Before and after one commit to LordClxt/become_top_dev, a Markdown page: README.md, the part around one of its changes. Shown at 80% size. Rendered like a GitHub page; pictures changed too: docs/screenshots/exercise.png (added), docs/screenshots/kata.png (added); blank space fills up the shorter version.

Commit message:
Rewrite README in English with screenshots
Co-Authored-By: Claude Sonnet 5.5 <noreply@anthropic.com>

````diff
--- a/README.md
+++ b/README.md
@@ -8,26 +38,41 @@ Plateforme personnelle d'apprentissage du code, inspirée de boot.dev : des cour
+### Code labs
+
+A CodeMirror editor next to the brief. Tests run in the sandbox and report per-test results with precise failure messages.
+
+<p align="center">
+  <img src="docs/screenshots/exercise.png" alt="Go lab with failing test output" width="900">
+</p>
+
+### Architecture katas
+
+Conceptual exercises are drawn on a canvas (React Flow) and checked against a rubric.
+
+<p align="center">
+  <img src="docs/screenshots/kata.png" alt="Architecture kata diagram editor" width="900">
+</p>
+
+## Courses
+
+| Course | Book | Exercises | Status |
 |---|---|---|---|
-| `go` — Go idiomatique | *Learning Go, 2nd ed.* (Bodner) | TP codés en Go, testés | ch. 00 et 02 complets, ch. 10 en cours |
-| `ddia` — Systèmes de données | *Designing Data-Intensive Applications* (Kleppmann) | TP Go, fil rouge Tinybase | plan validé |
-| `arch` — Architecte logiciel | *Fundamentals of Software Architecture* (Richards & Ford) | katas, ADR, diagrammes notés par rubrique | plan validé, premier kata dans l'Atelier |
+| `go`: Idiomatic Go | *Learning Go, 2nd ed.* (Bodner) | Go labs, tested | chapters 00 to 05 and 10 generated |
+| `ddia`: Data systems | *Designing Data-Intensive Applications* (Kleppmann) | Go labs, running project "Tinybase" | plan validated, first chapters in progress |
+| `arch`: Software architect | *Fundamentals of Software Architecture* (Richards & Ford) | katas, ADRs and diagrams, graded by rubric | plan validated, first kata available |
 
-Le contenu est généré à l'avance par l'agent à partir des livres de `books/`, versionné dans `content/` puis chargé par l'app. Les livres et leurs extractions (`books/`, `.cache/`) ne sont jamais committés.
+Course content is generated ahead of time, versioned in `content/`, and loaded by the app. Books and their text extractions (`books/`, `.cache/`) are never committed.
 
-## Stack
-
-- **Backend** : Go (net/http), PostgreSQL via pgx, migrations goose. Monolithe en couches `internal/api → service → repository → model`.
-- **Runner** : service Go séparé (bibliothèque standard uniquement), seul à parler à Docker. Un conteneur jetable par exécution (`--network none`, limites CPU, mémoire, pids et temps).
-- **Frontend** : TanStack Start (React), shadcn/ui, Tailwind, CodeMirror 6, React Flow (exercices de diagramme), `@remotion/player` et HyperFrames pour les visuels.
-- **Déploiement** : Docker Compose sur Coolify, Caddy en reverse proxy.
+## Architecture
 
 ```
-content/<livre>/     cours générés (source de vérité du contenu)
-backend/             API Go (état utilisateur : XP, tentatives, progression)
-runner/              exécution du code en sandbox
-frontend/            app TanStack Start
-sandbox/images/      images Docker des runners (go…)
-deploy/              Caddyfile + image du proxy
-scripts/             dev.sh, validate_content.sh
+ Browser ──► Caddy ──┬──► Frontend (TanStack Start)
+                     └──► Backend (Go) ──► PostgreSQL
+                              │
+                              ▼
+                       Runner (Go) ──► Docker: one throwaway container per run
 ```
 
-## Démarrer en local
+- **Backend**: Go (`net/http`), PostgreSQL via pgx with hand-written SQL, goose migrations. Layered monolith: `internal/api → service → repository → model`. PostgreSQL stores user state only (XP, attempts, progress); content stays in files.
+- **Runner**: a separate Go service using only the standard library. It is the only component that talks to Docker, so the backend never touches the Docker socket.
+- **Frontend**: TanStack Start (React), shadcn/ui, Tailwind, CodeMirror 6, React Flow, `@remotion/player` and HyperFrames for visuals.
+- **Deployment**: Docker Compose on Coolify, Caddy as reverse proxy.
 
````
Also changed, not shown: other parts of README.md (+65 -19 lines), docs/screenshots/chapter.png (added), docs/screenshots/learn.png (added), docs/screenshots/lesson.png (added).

- - - - - - -

• _Your task_
Lines holding the word "with" should be copied from the entries above.

• _Task result_
Rewrite README in English with screenshots
+A CodeMirror editor next to the brief. Tests run in the sandbox and report per-test results with precise failure messages.
+  <img src="docs/screenshots/exercise.png" alt="Go lab with failing test output" width="900">
+- **Backend**: Go (`net/http`), PostgreSQL via pgx with hand-written SQL, goose migrations. Layered monolith: `internal/api → service → repository → model`. PostgreSQL stores user state only (XP, attempts, progress); content stays in files.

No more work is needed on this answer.